WASHINGTON – “Somebody” in Pakistan knew Osama bin Laden was hiding there, Defense Secretary Robert Gates said Wednesday. But he said he’s seen evidence that the country’s senior leadership was unaware the terror leader was in a compound a short distance from a Pakistani military facility.

“I have seen no evidence at all that the senior leadership knew. In fact, I’ve seen some evidence to the contrary,” Gates told reporters at the Pentagon. “We have no evidence yet with respect to anybody else. My supposition is, somebody knew.”

That appears to implicate everyone by implicating no one. “Senior leadership” makes no distinction between the Pakistani civilian government, the military, or the ISI intelligence service. There’s a leadership bifurcation in Pakistan, so “senior leadership” could cover all of those posts. But it’s unclear.

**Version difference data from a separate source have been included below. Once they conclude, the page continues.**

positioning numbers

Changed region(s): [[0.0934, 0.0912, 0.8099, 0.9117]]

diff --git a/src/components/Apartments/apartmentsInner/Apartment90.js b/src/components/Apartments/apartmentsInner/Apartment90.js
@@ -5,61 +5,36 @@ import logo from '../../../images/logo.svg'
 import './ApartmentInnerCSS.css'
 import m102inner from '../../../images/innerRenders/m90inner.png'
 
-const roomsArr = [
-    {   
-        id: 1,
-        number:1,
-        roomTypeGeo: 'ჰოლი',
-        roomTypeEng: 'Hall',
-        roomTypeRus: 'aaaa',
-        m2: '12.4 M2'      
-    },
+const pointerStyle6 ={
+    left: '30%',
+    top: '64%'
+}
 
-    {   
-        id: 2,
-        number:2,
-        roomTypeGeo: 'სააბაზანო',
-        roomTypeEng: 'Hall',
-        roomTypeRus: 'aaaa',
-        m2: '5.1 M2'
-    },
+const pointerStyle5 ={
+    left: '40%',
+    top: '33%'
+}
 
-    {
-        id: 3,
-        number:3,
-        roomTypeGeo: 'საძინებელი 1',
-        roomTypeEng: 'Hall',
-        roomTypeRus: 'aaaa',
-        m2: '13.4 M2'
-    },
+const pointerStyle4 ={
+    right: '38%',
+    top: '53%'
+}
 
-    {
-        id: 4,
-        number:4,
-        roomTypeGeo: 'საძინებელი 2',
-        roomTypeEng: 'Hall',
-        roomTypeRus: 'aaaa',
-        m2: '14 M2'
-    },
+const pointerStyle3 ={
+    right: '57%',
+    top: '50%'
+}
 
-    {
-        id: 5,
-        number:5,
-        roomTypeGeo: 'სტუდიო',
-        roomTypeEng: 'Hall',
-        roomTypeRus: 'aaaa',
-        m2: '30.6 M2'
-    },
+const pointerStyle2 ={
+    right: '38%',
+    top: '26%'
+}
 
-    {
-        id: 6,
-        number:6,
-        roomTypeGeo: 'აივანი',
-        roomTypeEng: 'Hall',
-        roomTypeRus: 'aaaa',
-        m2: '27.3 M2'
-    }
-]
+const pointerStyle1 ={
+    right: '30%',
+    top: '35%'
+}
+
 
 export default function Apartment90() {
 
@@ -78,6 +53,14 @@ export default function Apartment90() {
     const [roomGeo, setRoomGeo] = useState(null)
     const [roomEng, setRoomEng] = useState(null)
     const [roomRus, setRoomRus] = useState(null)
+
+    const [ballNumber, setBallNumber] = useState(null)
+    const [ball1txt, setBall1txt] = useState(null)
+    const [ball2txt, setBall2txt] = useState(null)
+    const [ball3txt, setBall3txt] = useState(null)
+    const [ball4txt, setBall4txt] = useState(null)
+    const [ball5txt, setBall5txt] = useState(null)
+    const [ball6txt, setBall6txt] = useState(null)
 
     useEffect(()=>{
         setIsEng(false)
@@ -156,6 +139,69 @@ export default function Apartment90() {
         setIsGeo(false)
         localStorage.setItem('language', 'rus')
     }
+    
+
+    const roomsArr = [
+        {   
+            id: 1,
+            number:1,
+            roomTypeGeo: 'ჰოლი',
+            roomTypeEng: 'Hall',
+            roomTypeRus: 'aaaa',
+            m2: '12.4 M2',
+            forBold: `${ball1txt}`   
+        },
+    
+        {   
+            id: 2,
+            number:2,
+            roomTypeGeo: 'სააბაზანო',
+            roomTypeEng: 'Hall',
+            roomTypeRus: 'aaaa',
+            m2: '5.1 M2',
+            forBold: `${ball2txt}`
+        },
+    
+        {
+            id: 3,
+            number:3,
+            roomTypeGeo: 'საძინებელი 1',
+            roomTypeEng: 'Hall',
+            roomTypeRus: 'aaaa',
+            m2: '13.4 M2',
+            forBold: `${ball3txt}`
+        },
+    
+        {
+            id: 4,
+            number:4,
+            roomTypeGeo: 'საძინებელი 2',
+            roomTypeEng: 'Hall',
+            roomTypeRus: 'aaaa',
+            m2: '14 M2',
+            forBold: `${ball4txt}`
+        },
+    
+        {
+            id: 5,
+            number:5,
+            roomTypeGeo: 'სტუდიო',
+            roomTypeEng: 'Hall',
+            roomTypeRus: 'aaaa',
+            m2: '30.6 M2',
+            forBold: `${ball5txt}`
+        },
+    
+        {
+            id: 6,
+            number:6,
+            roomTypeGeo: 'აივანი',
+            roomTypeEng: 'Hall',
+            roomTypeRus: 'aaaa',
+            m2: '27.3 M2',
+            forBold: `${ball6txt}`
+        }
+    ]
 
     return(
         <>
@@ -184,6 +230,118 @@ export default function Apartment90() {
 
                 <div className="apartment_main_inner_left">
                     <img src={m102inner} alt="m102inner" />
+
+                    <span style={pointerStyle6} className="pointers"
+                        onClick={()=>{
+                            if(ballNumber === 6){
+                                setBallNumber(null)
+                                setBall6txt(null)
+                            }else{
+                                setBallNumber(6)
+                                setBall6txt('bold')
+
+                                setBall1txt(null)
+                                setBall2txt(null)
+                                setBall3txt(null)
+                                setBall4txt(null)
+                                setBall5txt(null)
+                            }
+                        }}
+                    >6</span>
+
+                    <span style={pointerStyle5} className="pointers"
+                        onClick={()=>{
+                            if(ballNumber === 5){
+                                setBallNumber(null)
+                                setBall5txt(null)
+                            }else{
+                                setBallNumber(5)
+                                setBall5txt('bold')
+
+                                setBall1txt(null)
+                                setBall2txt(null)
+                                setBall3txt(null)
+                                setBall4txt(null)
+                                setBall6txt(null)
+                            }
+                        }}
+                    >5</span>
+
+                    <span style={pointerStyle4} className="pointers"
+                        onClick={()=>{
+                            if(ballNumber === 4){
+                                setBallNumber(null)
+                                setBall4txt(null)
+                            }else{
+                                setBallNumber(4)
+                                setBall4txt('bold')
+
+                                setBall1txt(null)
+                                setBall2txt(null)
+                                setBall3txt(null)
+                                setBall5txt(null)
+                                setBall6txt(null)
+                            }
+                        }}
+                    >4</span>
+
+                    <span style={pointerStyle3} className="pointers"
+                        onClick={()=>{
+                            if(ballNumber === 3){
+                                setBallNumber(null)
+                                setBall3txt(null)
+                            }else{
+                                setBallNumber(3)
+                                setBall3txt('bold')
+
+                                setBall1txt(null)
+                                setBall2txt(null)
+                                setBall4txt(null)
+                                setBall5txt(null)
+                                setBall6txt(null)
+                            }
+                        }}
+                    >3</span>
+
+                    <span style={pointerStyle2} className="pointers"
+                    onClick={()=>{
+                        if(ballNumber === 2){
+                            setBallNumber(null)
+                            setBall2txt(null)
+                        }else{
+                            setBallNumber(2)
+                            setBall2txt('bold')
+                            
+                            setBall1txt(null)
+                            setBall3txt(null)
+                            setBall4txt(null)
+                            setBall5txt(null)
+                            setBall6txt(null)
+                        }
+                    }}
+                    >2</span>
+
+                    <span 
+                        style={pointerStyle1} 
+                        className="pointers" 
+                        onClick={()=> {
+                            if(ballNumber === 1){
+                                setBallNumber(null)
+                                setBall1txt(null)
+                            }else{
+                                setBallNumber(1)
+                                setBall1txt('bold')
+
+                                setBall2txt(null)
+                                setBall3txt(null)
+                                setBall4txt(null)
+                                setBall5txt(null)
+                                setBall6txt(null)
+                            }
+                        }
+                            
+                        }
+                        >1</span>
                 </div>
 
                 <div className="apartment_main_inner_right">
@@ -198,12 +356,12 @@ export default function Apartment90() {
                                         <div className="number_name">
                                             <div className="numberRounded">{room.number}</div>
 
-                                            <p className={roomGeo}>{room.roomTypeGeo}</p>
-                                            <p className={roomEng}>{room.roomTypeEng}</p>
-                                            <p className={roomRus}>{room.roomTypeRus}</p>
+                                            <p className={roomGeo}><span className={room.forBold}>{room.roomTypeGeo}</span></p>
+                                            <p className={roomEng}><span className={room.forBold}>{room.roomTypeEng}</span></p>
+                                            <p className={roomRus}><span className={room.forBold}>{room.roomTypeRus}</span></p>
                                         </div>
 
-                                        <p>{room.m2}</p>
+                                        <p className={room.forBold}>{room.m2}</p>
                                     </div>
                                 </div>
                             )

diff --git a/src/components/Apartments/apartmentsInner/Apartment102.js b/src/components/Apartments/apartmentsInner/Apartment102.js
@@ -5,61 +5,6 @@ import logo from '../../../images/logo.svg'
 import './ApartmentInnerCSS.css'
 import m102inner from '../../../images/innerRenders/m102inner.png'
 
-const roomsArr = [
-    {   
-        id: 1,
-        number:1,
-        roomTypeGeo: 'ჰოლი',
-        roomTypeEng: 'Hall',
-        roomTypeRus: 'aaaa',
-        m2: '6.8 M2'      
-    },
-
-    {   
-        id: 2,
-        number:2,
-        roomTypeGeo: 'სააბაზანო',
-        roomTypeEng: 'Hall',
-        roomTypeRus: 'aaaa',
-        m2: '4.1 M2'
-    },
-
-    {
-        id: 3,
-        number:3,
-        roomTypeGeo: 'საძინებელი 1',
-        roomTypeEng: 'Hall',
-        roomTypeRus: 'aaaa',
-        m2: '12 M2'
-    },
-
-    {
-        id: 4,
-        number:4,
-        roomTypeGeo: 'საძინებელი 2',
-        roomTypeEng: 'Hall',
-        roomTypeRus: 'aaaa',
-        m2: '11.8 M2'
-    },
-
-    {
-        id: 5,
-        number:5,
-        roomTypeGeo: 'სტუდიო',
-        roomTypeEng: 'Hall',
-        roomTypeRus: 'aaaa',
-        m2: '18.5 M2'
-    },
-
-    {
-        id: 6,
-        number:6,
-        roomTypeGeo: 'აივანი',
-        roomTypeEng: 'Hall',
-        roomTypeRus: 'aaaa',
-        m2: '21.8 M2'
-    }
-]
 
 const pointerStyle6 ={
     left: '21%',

This is further, however, than anyone in our “senior leadership” has been willing to go about the whereabouts of bin Laden. And perhaps the question should have been rephrased to Gates. Did somebody know that bin Laden was sitting in a compound for six years, or did somebody know that US forces were coming to get them? Because I’m still having trouble believing that this firefight occurred, with the attendant explosions and the like, without “somebody” knowing about it. This very calibrated new narrative tries to make the case that the secrecy surrounding the mission, hiding it from Pakistani leaders and even members of the White House staff, led to the moving up of the planned date of the raid, putting it on a hot moonless night which was bad for the helicopter technology. But you would also rush a mission when you got a go sign from Pakistan. You would be concerned about leaks from White House staff, perhaps, but you would be VERY concerned about leaks from the Pakistanis. And that could have clinched the timing.

Some day we’ll find out…